The projected Super Two cutoff also means Didi Gregorius will qualify as a Super Two by a handful of days — he came into the season with 1.159 years of service time and will finish at 2.159. He’ll qualify by less than three weeks. Gregorius won’t command huge arbitration salaries but being a defense first middle infielder pays more than you think. Similar players like Darwin Barney and Zack Cozart made $2.3M or so in their first years of arbitration, though they weren’t Super Twos. Gregorius might come in a bit under that this offseason.
It’s easy to say this now given his slow start to the season, but even if he was tearing the cover off the ball these last ten days, I still think the Yankees would be better off letting Gregorius play out his arbitration years rather than look to sign him to an extension. The Yankees will be able to afford to pay him whatever arbitration requires, and the risk that he doesn’t hit enough to keep a regular lineup spot is much greater than the risk of him breaking out offensively and commanding big bucks. Slow start or not, Didi’s a year-to-year guy for me.

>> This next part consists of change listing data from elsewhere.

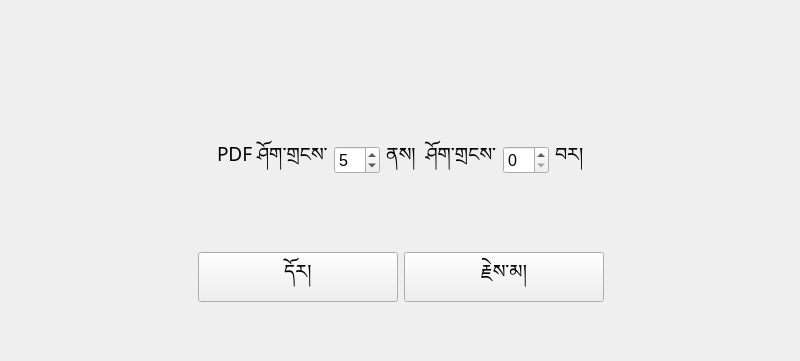
Above: window.ui from buda-base/pecha-printer before the change; both pictures show x 0 to 800 and y 239 to 600 of the 800 by 600 pixel window. Below: the same form after it.
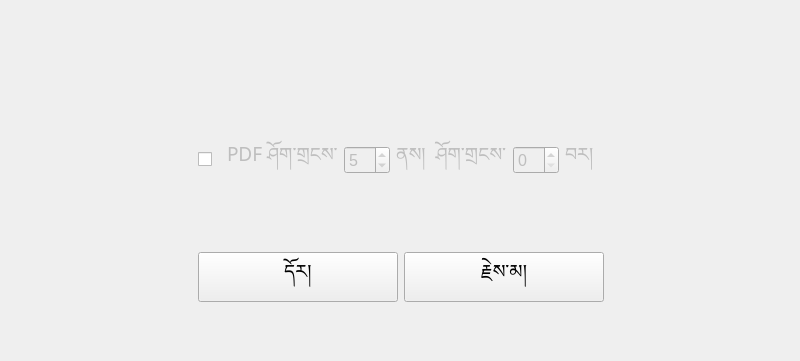
That is the form after the change. The open tabs and pages were chosen to show the change.

```diff
--- a/window.ui
+++ b/window.ui
@@ -1,7 +1,7 @@
 <?xml version="1.0" encoding="UTF-8"?>
 <ui version="4.0">
- <class>PechaMaster</class>
- <widget class="QDialog" name="PechaMaster">
+ <class>PotiMaker</class>
+ <widget class="QDialog" name="PotiMaker">
   <property name="geometry">
    <rect>
     <x>0</x>
@@ -118,7 +118,7 @@
             <property name="font">
              <font>
               <family>Microsoft Himalaya</family>
-              <pointsize>12</pointsize>
+              <pointsize>14</pointsize>
              </font>
             </property>
             <property name="text">
@@ -297,22 +297,41 @@
          </layout>
         </item>
         <item>
+         <widget class="QFrame" name="frame">
+          <layout class="QHBoxLayout" name="horizontalLayout_14">
+           <item>
+            <spacer name="horizontalSpacer_20">
+             <property name="orientation">
+              <enum>Qt::Horizontal</enum>
+             </property>
+             <property name="sizeHint" stdset="0">
+              <size>
+               <width>40</width>
+               <height>20</height>
+              </size>
+             </property>
+            </spacer>
+           </item>
+           <item>
+            <widget class="QCheckBox" name="checkBox">
+             <property name="enabled">
+              <bool>true</bool>
+             </property>
+             <property name="text">
+              <string/>
+             </property>
+             <property name="checked">
+              <bool>false</bool>
+             </property>
+            </widget>
+           </item>
+           <item>
          <widget class="QStackedWidget" name="pagePicker">
           <widget class="QWidget" name="Page1">
+              <property name="enabled">
+               <bool>false</bool>
+              </property>
            <layout class="QHBoxLayout" name="horizontalLayout_7">
-            <item>
-             <spacer name="horizontalSpacer_19">
-              <property name="orientation">
-               <enum>Qt::Horizontal</enum>
-              </property>
-              <property name="sizeHint" stdset="0">
-               <size>
-                <width>40</width>
-                <height>20</height>
-               </size>
-              </property>
-             </spacer>
-            </item>
             <item>
              <widget class="QLabel" name="label_11">
               <property name="font">
@@ -379,8 +398,12 @@
               </property>
              </widget>
             </item>
+              </layout>
+             </widget>
+            </widget>
+           </item>
             <item>
-             <spacer name="horizontalSpacer_20">
+            <spacer name="horizontalSpacer_19">
               <property name="orientation">
                <enum>Qt::Horizontal</enum>
               </property>
@@ -393,7 +416,6 @@
              </spacer>
             </item>
            </layout>
-          </widget>
          </widget>
         </item>
         <item>
@@ -918,7 +940,7 @@
             </property>
             <property name="text">
             <string>A4 ཤོག་བུ་ནི་cm 7 གྱི་དུམ་བུ་གསུམ་ལ་གཏུབ་དགོས།
-            A3 ཤོག་བུ་ནི་cm 9.9 ཡི་དུམ་བུ་གསུམ་ལ་གཏུབ་དགོས།
+A3 ཤོག་བུ་ནི་cm 9.9 ཡི་དུམ་བུ་གསུམ་ལ་གཏུབ་དགོས།
                 </string>
             </property>
            </widget>
```
Lines whose indentation alone changed are shown as unchanged.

Obviously the roster will change over the next few months, but right now the Yankees are looking at a decently sized arbitration class after the season. Gregorius, Adam Warren, and Justin Wilson will be eligible for the first time; David Carpenter, Michael Pineda, and Nathan Eovaldi will be eligible for the second time; and Esmil Rogers and Ivan Nova will be eligible for the third time. Pineda and possibly Eovaldi are extension candidates and right now Rogers looks like the only non-tender candidate.